In 2008, the DOJ and 16 states challenged the merger of JBS and the National Beef Packing Company, leading the parties to abandon the deal. In its amended complaint filed against the transaction, the DOJ opposed the merger, claiming that it would have combined two of the four largest beef packing companies in the U.S. (“Post merger, over 80% of the nation’s fed cattle packing capacity would be controlled by a three-firm oligopoly. . . .”).

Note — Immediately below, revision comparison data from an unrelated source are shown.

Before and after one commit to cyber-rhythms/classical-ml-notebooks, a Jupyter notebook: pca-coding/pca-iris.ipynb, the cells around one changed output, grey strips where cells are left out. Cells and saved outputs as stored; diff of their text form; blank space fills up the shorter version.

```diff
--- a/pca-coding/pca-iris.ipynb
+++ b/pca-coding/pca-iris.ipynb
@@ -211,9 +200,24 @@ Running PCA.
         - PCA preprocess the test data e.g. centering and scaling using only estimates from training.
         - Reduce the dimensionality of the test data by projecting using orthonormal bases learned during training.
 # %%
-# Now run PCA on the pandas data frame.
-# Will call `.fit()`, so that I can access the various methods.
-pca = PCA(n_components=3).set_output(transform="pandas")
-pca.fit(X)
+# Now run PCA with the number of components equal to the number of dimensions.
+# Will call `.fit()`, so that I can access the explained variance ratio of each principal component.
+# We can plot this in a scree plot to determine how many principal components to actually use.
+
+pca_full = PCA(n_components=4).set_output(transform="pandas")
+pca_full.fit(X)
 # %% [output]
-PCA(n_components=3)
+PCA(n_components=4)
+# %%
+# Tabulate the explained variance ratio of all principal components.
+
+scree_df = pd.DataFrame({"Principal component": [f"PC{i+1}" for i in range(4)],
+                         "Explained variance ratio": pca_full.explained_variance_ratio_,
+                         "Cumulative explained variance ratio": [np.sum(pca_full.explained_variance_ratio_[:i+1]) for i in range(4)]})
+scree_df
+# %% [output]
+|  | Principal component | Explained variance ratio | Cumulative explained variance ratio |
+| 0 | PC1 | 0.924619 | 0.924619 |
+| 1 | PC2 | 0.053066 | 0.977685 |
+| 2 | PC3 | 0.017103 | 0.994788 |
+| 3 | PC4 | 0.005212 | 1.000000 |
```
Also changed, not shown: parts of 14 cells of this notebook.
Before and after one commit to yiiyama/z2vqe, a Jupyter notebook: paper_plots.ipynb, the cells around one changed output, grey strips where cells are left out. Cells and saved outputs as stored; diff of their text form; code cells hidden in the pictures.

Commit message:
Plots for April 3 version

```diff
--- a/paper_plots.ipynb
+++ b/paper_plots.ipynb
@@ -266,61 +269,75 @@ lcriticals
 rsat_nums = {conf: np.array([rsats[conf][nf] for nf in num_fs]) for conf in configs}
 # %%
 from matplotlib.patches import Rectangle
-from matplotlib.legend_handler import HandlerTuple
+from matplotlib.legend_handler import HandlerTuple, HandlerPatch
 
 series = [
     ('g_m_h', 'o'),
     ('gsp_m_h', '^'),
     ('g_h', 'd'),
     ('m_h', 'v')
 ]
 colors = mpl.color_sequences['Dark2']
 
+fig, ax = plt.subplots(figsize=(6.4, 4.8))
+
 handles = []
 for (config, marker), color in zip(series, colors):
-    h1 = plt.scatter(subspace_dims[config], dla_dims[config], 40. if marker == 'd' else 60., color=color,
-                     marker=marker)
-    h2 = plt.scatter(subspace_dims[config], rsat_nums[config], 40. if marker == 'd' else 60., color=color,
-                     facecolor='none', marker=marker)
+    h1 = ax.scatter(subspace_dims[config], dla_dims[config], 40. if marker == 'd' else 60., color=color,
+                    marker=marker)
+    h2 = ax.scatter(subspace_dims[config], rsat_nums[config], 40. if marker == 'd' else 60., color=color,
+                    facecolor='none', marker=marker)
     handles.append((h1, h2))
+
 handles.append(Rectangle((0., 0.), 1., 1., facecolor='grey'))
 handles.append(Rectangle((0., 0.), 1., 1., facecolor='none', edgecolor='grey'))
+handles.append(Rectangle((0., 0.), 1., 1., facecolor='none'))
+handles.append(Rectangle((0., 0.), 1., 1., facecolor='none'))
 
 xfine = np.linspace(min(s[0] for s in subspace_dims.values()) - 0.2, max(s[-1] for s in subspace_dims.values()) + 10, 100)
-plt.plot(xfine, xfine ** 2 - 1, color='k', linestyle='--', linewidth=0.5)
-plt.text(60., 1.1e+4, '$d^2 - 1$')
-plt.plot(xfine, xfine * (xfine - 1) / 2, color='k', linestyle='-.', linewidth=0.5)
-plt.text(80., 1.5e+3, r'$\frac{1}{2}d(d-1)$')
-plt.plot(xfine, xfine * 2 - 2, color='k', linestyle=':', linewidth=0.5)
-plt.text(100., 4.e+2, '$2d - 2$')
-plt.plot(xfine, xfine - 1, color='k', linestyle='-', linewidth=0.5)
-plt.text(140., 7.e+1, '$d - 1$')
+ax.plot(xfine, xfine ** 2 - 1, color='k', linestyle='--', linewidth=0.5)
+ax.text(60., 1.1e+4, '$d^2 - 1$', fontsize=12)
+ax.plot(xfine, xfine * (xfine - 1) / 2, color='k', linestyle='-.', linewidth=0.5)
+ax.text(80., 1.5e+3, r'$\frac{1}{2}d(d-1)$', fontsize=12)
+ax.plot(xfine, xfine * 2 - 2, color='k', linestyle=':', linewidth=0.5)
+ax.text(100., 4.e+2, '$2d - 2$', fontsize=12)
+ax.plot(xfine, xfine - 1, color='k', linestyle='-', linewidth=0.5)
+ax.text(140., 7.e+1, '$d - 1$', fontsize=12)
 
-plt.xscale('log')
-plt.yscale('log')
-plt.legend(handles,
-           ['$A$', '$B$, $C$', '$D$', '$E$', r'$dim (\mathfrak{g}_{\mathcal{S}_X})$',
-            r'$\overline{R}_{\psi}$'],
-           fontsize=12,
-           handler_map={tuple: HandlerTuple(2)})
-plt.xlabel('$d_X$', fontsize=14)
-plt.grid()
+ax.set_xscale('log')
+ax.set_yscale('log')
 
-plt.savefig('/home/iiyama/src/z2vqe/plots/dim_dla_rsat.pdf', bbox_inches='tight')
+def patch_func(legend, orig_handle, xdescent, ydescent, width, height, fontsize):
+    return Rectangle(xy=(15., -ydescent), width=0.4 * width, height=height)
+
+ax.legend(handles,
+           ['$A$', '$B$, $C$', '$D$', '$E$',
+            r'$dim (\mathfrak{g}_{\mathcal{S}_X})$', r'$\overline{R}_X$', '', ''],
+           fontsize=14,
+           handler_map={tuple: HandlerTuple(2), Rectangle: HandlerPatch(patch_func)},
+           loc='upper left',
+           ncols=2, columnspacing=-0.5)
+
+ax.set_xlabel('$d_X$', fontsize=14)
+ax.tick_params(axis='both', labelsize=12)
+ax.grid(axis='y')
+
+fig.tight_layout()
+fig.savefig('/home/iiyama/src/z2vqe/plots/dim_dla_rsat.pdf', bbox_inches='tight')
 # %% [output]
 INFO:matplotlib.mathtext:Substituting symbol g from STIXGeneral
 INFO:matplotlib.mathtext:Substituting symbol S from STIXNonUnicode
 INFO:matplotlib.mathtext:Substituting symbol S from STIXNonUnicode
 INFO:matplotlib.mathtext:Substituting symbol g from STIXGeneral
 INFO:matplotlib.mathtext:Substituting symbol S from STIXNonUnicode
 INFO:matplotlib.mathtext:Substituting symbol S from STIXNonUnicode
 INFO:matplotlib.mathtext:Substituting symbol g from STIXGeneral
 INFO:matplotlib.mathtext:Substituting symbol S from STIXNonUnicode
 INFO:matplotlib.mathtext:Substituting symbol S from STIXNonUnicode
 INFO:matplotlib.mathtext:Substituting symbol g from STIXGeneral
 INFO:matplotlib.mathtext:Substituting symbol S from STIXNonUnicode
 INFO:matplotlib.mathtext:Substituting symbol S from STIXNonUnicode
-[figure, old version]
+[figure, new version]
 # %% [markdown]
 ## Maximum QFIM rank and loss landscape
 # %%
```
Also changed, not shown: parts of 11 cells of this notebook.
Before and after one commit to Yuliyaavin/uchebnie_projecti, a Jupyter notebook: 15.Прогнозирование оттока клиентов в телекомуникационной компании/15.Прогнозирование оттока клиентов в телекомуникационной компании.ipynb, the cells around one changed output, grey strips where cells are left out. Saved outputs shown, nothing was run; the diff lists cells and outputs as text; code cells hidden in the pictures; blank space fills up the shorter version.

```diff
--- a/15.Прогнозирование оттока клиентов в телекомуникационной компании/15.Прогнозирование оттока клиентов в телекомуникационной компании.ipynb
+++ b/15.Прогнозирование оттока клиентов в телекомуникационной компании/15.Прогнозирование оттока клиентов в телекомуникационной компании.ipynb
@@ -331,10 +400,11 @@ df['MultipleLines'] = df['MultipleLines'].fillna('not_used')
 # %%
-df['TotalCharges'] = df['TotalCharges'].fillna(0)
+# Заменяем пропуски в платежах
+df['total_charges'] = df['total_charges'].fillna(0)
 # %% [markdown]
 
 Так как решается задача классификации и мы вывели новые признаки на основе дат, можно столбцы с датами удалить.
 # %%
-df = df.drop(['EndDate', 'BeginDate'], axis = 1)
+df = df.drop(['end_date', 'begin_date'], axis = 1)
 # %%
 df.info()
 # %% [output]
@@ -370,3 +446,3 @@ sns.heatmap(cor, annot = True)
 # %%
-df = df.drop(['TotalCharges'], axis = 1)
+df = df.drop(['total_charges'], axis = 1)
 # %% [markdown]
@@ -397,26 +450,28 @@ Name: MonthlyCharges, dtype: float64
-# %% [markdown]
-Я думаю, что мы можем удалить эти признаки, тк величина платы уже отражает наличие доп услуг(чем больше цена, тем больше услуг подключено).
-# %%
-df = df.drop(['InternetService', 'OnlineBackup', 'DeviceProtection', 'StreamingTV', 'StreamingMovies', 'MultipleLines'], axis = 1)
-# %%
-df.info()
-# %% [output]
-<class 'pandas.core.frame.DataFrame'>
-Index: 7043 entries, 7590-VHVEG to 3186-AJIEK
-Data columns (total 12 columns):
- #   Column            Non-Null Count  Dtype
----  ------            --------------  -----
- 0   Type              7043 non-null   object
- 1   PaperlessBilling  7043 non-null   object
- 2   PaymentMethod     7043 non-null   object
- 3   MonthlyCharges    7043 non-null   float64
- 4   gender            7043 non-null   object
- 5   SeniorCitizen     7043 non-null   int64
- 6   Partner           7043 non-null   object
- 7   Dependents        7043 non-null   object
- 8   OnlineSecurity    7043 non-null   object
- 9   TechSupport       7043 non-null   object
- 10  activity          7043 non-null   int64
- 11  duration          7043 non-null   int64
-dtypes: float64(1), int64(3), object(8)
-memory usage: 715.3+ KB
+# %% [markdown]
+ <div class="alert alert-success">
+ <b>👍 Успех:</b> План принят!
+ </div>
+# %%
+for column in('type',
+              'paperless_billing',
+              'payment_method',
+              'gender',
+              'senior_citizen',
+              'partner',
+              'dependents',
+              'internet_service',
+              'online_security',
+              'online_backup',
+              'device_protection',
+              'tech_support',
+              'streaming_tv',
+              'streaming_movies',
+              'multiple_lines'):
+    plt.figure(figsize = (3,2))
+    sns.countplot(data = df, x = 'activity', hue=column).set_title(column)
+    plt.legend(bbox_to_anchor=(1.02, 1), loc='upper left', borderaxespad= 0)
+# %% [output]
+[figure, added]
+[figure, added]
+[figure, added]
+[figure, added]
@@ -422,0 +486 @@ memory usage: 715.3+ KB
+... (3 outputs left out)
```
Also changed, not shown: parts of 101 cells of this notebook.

The DOJ’s concern about concentration in the meat packing industry apparently continues. As is often the case, a merger investigation educates regulators, and after the investigation concludes, the government’s lawyers maintain an interest in the industry. In March, the DOJ Assistant Attorney General for the Antitrust Division, Christine Varney, declared that in the near future we will see “unprecedented cooperation and collaboration between [the DOJ] and the USDA,” in her remarks at the first DOJ/USDA competition workshop, held in Ankeny Iowa. Varney noted that collaboration will include “taking full advantage of the authority that’s delegated to us in the Packer[s] and Stockyard[s] Act,” a 1921 statute that specifically addresses competition in the meat packing industry.

Earlier this month, the Associated Press reported that officials from the USDA’s Grain Inspection, Packers and Stockyards Administration (”GIPSA”) are speaking to cattle ranchers about competition and pricing in the meat packing industry. CEO of the Ranchers-Cattlemen Action Legal Fund (“R-CALF”), Bill Bullard, is quoted in the article, noting that ranchers in his organization have been frequently meeting with USDA officials in recent months. Ranchers argue that the country’s four biggest meat packing companies (Tyson Foods, JBS, Cargill, and National Beef) benefit from “buyer power.” They claim that buyer power drives down prices for the cattle that they raise. Economists would argue that such buyer power ultimately benefits customers.

In any event, does all this talk mean that aggressive enforcement of the Packers and Stockyards Act (to the benefit of ranchers) is on the horizon? A USDA official quoted in the Associated Press article suggests that may be true, corroborating the Assistant Attorney General’s comments above (“[W]hat we’re doing at GIPSA now is trying to . . . enforce the Packers and Stockyards Act . . . .”).

The DOJ and USDA are spending this entire year evaluating antitrust and competition policy in the agriculture industry, starting with a series of public workshops. There will be a workshop on the poultry industry on May 21, in Normal, Alabama. On August 27, the agencies will host a workshop in Fort Collins, Colorado, addressing “concentration in livestock markets, buyer power and enforcement of the Packers and Stockyards Act.”